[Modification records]
»»
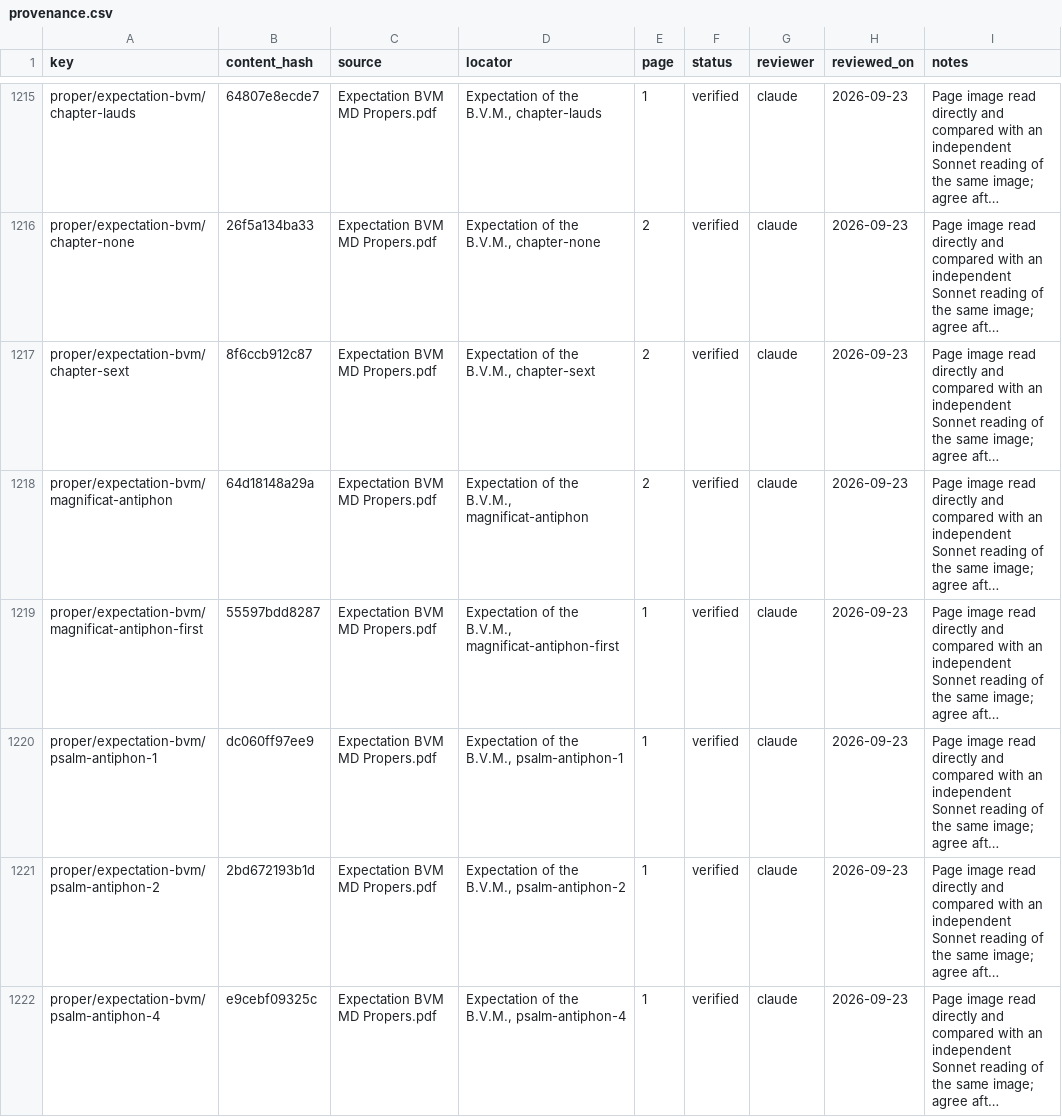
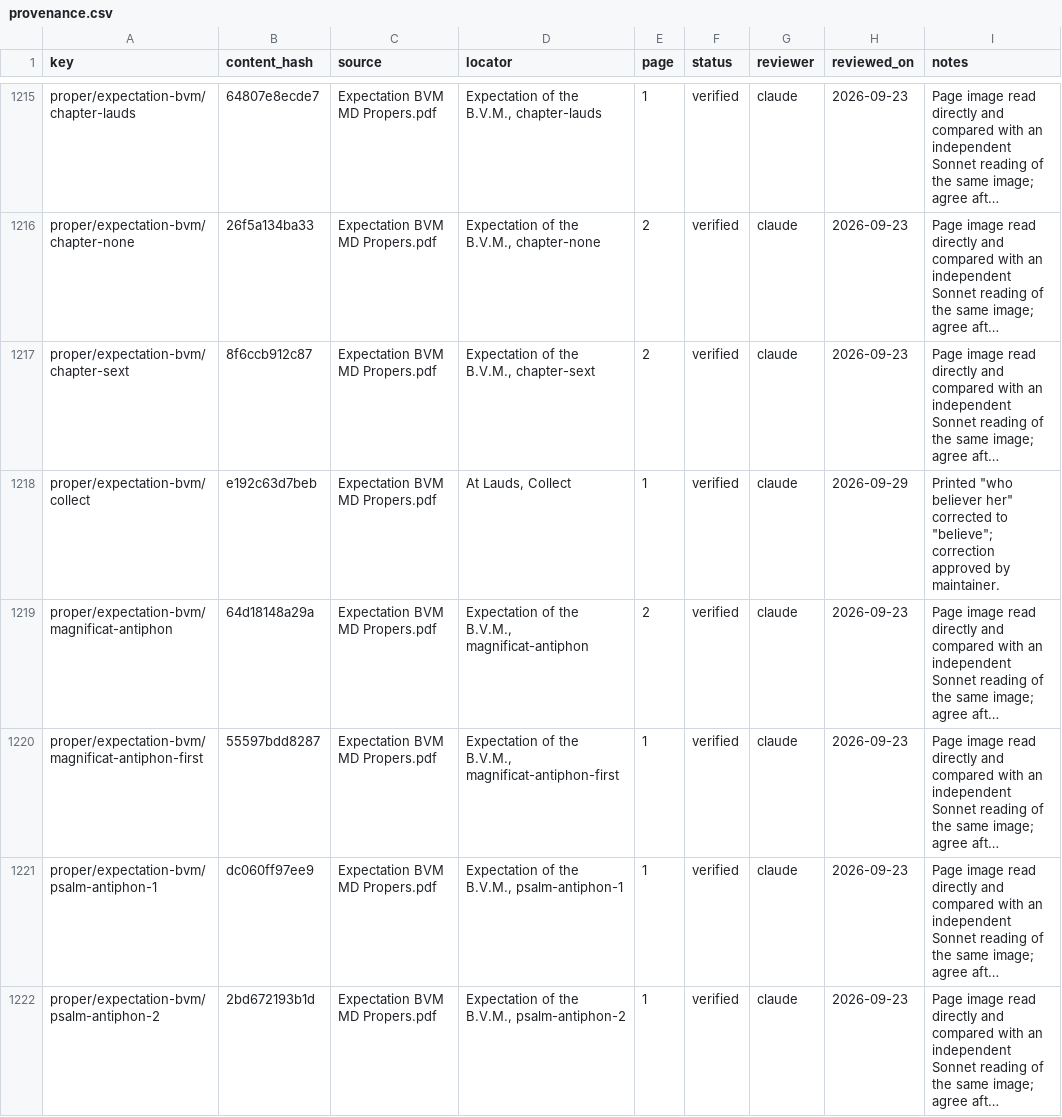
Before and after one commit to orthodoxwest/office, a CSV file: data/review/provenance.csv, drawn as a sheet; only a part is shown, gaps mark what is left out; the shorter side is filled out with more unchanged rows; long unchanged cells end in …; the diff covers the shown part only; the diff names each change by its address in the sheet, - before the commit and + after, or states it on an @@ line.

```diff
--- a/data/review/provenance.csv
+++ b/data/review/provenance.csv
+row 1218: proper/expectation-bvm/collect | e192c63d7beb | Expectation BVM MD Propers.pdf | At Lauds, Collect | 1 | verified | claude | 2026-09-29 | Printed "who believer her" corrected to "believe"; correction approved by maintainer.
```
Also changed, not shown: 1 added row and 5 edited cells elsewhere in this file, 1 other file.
««
* YOUR INSTRUCTIONS: When a line of the data holds the string "file", pick it out and copy it.

* REPLY TO THE TASK:
Before and after one commit to orthodoxwest/office, a CSV file: data/review/provenance.csv, drawn as a sheet; only a part is shown, gaps mark what is left out; the shorter side is filled out with more unchanged rows; long unchanged cells end in …; the diff covers the shown part only; the diff names each change by its address in the sheet, - before the commit and + after, or states it on an @@ line.
Also changed, not shown: 1 added row and 5 edited cells elsewhere in this file, 1 other file.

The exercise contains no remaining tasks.